What you need to do: Your answer should be the lines of the data below that contain "explained".

(Material for this task Opens)

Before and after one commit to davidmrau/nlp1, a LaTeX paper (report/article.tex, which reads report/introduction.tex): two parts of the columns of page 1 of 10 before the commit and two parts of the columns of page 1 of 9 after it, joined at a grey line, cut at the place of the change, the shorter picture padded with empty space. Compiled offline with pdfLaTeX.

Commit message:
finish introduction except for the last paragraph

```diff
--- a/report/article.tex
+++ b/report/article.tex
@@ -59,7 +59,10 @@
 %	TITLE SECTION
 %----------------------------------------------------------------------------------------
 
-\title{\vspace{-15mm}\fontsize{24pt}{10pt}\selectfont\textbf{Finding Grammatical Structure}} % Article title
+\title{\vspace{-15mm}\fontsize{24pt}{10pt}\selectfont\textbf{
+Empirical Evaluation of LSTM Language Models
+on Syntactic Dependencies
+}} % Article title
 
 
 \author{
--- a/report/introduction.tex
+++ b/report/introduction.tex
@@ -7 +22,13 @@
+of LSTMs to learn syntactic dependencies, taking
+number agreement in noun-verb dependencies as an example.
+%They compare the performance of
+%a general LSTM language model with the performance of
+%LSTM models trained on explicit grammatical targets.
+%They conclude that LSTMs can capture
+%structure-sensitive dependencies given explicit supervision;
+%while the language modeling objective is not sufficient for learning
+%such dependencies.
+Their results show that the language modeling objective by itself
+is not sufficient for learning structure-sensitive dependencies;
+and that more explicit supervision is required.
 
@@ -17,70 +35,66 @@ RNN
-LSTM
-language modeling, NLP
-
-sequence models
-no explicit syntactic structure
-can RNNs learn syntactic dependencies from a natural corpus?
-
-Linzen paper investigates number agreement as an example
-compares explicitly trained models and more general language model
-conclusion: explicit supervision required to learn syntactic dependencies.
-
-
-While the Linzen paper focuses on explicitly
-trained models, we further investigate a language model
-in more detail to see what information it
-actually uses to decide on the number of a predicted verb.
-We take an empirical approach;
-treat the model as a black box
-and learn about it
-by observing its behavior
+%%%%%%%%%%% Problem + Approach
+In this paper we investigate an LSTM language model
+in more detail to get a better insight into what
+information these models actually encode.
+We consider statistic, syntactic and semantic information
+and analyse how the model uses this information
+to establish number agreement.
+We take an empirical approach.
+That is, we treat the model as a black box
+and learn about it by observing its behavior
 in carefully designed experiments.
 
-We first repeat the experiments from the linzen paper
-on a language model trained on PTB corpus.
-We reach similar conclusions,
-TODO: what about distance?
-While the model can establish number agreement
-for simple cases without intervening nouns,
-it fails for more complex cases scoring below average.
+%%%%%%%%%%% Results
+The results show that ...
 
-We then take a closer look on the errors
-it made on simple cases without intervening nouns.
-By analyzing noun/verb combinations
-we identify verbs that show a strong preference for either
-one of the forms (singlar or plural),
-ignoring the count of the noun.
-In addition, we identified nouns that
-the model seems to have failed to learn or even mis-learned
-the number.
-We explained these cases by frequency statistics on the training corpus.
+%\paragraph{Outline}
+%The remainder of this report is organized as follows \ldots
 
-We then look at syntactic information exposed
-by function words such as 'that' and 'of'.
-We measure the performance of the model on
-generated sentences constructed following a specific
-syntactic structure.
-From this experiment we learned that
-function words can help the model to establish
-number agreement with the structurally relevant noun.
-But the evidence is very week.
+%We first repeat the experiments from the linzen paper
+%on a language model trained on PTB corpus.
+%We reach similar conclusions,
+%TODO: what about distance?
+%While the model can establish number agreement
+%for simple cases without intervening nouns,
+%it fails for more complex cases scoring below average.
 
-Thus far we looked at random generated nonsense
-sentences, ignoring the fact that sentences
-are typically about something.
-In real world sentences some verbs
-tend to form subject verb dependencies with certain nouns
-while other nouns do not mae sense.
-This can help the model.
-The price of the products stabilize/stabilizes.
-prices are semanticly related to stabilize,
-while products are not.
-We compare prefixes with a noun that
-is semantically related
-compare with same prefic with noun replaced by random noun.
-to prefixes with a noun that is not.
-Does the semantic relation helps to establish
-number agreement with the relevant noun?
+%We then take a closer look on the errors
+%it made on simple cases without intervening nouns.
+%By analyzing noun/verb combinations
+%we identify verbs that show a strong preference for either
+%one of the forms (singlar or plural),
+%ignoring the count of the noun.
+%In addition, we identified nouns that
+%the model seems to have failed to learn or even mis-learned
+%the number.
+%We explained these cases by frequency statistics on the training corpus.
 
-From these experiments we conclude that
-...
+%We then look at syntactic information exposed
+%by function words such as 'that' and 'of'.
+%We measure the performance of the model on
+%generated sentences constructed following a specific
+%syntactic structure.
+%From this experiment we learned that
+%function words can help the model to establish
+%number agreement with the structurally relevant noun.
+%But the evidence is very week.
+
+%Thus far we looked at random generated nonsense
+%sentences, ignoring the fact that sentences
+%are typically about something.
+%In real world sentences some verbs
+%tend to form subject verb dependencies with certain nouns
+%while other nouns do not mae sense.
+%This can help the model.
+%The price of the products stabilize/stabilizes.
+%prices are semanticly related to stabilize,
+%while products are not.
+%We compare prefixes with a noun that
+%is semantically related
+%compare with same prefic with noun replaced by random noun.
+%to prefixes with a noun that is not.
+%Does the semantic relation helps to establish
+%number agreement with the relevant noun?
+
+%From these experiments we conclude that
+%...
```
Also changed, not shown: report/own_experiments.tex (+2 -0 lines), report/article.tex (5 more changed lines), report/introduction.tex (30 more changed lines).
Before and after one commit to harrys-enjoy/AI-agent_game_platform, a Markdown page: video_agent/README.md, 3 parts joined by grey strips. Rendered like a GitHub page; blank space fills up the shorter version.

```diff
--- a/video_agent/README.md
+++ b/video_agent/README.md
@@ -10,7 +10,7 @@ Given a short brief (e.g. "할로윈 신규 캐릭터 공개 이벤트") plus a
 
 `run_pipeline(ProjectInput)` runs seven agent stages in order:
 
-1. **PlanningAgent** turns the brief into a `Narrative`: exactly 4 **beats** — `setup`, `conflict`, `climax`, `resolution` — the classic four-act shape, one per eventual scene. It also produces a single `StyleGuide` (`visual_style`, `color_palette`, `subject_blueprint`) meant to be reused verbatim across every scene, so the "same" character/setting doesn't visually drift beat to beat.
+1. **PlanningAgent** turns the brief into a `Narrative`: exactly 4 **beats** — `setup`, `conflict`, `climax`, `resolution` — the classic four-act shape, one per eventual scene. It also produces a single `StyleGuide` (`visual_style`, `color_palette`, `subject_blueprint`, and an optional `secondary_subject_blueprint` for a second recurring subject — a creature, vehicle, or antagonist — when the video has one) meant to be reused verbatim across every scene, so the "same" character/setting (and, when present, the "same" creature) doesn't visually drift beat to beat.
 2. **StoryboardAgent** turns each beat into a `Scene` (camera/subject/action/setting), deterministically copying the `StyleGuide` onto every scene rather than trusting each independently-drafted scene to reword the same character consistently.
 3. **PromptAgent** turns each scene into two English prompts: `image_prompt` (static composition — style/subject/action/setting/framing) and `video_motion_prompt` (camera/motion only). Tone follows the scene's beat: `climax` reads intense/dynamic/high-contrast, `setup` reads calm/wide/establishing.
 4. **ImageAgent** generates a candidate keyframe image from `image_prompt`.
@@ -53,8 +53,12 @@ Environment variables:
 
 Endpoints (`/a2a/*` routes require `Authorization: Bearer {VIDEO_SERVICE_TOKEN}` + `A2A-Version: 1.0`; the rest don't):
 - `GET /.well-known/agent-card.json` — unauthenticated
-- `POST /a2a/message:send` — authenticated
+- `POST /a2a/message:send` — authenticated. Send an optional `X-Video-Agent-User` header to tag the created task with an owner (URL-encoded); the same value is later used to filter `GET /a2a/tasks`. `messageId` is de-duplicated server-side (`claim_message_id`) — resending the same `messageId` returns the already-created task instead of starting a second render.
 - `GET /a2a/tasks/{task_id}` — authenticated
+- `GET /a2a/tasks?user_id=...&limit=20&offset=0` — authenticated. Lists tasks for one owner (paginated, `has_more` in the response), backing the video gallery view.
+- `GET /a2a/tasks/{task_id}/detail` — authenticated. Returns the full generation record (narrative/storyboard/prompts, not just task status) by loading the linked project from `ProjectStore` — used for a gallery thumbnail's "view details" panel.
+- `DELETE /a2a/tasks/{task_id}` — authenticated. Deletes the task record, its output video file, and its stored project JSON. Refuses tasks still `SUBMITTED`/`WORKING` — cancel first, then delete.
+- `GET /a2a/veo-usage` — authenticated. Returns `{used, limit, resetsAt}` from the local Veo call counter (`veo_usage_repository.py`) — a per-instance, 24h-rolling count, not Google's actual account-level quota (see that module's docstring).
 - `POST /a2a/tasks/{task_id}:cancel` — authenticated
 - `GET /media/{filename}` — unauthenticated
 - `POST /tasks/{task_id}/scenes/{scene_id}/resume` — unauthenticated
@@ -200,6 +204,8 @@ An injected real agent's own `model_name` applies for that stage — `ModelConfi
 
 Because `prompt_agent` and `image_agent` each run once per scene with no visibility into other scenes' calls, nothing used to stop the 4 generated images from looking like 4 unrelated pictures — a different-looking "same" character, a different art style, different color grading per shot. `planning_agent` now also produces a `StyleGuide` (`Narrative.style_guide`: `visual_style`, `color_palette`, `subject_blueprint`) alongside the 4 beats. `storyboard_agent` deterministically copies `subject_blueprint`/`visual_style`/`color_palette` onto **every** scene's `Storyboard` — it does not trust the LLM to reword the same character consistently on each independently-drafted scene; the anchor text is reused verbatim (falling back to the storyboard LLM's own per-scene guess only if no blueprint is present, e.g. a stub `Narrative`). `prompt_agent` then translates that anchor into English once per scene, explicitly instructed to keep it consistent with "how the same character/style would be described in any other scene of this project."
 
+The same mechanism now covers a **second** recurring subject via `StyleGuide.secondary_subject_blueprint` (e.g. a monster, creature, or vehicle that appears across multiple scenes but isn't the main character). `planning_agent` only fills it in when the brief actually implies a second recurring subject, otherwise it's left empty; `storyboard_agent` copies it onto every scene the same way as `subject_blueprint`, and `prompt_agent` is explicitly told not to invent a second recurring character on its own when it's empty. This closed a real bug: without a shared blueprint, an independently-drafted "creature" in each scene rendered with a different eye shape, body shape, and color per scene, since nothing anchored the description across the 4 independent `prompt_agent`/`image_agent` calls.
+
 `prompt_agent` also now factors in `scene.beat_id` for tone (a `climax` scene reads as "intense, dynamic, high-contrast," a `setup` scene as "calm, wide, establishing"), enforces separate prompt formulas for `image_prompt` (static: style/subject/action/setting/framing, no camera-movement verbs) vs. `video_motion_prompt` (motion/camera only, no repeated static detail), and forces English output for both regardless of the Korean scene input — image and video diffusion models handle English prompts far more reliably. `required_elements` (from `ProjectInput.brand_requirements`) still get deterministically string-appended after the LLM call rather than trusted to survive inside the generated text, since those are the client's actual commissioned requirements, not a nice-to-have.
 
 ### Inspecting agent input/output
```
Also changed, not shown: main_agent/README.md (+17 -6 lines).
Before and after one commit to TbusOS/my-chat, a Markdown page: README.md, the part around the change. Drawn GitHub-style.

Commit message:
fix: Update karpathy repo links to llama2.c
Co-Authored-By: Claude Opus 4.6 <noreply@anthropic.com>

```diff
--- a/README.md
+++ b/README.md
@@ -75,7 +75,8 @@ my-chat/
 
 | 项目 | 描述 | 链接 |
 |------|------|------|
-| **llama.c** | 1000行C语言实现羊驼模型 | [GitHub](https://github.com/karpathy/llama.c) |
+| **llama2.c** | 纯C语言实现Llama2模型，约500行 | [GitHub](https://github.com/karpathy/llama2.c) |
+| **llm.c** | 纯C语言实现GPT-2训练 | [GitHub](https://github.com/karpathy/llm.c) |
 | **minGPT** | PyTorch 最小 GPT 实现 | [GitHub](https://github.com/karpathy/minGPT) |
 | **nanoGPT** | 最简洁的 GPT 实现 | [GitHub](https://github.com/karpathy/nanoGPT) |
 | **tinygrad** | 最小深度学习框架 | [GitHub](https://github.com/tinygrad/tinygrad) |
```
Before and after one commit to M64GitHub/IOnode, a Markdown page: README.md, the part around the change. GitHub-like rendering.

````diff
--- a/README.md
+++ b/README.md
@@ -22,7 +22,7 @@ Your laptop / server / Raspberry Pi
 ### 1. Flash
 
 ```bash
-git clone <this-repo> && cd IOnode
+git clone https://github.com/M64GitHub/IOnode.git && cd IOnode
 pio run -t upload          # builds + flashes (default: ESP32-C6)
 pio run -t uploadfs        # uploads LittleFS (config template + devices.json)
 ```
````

(Material for this task Closes)

Reply to the task:
-We explained these cases by frequency statistics on the training corpus.
+%We explained these cases by frequency statistics on the training corpus.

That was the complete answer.